The national awards almost went the same way. There is now one fear. Will they be cheapened since people went without them for so long?

The list this year, once the nominations come in, should be impressive. There was the construction of the National Stadium at Providence that allowed this country to host aspects of Cricket World Cup 2007 and position ourselves to host the Champions Trophy in three years' time.

While the Indians could get honorary awards, the Guyanese who ensured that the pitch and outfield reached the standards they did should be recognized. I know that there are those who would say that a foreign company supervised the work but this was simply because of the demands of the International Cricket Council.

I am hard pressed to find anything really spectacular that anyone did over the past four years except if I look in the construction industry. These past few months we saw numerous hotels going up and in so doing, paved the way for Guyana to host conferences and conventions.

It is difficult to imagine that we could not host a simple Lions Convention once more than 200 people were coming. That number would be child's play to accommodate in just about any other country, but not Guyana . So it is likely that the nation may wish to honour those who constructed the hotels in the same way the nation recognized those who, through their initiative, introduced television to Guyana .

In the field of sports we do not have too much to shout about except the fact that we have Nicolette Fernandes who has broken into the world rankings in the field of squash, and those boxers who won world titles.

We have some people who are continuing to help those afflicted by HIV and AIDS. These are the people who set up non-governmental organisations, some of which set the stage for the others that emerged.

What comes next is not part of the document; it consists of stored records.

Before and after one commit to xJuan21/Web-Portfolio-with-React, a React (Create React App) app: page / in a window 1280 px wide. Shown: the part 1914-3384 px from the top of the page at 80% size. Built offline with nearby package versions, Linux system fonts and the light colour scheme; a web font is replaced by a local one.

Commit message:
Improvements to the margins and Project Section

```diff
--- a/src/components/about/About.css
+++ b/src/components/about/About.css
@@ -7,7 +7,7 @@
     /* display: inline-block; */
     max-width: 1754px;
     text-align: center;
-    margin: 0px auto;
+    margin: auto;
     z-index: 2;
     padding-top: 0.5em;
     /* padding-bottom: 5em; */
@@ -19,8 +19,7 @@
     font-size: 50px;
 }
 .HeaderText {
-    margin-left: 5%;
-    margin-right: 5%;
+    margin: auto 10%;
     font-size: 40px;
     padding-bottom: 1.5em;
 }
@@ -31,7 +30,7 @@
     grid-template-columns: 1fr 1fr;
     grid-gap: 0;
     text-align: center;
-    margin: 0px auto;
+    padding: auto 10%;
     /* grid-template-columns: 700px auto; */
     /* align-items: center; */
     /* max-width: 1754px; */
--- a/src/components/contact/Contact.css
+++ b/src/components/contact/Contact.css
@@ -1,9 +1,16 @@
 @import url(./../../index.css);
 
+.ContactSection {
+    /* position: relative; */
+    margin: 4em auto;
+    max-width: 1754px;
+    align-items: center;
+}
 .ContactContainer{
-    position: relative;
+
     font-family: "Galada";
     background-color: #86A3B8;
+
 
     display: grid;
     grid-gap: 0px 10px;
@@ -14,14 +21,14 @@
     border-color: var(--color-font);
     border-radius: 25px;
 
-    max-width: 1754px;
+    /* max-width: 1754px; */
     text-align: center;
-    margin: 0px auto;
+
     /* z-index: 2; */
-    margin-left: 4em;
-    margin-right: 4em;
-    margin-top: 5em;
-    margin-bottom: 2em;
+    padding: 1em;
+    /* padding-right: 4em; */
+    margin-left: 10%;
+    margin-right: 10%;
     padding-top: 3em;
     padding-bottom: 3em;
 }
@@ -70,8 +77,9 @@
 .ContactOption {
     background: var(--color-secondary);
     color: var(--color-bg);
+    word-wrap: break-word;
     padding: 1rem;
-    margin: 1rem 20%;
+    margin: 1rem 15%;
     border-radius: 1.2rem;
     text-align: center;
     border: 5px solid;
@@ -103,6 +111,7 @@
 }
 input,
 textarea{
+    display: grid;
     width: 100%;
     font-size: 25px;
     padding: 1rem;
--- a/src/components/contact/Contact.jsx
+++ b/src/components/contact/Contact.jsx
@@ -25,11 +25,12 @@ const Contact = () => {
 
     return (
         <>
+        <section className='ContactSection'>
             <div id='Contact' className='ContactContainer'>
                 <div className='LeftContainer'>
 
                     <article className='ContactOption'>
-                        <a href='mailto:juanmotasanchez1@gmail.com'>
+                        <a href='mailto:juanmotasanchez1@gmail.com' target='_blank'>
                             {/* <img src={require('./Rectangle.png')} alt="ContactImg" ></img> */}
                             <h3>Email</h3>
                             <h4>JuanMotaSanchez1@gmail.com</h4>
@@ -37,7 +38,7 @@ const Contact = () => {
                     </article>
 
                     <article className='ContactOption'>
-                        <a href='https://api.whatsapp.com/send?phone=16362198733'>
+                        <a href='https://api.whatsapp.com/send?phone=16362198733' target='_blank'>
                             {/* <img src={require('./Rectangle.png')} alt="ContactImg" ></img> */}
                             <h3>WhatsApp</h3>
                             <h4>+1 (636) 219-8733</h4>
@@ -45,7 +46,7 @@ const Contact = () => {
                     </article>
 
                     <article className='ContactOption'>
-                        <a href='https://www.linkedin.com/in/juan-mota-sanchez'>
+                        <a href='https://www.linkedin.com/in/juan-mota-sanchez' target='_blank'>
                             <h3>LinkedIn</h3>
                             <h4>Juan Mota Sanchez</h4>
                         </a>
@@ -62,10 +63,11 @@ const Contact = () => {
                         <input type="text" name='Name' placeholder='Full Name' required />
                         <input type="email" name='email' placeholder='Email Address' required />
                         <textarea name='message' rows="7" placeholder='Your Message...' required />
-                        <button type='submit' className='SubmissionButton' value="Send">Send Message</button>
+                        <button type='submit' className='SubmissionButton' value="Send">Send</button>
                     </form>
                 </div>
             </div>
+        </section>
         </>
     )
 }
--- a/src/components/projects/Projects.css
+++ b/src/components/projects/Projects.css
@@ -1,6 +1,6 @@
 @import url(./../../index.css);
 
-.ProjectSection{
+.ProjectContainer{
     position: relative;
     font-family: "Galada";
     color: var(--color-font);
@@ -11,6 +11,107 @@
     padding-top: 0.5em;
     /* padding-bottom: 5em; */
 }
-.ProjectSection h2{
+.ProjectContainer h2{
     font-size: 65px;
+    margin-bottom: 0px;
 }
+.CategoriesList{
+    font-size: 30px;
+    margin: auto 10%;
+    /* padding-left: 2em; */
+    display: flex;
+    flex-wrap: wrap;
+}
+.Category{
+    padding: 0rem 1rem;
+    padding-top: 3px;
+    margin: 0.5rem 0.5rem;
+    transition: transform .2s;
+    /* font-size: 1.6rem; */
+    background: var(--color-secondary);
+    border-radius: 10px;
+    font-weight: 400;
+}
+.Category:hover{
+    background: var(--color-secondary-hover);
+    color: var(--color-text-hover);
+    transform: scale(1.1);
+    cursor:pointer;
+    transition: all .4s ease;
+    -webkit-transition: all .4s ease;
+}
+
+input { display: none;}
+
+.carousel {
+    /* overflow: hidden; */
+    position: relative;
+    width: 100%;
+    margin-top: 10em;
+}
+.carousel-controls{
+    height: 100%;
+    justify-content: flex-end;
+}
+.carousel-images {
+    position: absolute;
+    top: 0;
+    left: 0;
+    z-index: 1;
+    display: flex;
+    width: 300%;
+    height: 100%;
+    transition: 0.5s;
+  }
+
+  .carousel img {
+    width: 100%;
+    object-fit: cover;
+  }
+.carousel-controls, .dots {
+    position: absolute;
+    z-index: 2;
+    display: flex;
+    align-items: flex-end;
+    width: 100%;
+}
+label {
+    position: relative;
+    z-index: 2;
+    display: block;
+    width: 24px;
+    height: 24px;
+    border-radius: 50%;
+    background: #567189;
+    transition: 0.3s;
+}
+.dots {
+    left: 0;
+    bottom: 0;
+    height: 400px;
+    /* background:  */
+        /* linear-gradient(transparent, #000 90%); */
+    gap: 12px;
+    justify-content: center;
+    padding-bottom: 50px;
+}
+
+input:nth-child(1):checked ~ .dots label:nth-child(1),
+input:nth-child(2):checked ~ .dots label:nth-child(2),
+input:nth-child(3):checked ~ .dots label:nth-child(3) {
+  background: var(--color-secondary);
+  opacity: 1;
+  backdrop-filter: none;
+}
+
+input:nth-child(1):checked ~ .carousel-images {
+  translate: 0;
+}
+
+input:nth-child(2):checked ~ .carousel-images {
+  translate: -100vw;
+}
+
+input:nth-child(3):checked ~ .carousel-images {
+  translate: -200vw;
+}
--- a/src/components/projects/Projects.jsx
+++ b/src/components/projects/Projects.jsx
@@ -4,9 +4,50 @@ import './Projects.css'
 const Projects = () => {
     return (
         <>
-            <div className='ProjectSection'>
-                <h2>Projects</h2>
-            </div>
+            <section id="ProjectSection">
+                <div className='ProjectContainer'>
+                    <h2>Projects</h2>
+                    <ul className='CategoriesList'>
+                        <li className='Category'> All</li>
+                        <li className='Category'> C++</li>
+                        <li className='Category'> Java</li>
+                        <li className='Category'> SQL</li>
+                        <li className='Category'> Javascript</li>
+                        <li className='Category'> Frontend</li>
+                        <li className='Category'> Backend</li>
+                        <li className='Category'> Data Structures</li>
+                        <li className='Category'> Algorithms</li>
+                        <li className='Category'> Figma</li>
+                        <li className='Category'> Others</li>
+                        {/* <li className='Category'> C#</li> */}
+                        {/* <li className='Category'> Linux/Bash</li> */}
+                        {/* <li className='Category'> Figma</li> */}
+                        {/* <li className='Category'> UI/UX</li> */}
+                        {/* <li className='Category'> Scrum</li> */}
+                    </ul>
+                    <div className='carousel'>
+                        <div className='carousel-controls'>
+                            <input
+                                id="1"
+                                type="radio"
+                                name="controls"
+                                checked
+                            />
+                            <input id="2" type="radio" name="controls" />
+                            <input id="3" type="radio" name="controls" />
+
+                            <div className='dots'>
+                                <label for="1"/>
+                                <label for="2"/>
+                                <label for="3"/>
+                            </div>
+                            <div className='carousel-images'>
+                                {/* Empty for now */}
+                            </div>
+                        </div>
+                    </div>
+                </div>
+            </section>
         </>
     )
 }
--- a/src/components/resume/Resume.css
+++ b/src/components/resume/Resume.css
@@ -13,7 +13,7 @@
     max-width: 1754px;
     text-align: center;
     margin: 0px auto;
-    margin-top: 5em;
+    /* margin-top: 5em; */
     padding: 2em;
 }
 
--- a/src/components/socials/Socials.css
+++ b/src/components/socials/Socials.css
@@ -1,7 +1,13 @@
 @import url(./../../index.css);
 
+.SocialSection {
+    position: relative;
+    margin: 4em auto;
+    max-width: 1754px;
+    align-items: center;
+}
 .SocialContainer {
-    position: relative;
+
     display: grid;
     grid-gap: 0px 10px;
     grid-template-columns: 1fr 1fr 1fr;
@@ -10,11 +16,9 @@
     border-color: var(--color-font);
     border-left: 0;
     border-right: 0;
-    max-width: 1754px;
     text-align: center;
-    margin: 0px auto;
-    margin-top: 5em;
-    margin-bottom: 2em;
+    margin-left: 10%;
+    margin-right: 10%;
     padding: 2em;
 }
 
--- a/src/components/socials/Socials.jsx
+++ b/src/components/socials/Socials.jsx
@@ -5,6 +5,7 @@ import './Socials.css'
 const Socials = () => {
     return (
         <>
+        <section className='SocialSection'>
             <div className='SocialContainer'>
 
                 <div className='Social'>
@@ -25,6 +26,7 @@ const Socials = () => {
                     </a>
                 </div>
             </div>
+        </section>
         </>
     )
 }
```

Some teachers, working with great odds, produced students that could hold their own in any part of the world. But then again, it has not been a culture to recognize the efforts of those teachers.

However, we have been quick to recognize politicians for whatever reason. Politicians are people who, for the greater part, spout rhetoric. Rarely do they do something spectacular unless they operate on the international stage.

I would expect the list to be relatively small if the awards are to be of any significance. We could trivialize the awards by handing them out to just about any Tom, Dick and Harry, but awards are not to be trivialized.

Over the past three or four years, too, there were some enterprising Guyanese who brought the music industry to Guyana . In the past, musicians had to travel to either Barbados or Jamaica . They could use the facilities at the radio station to record their voice then send it to be mixed with the music.

Today people invested, and there are at least two big recording studios that actually attract people from those countries to which we had to send our music at great cost. It might be well to recognize them.

I am looking forward to the announcements in May. I do not expect to be surprised especially since many people who were capable of doing great things for this country, opted to leave for greener pastures.

Yet, I am happy that the institution of national awards is returning. A nation needs to have something to say think you to those who remain to help and this poor country should be no exception.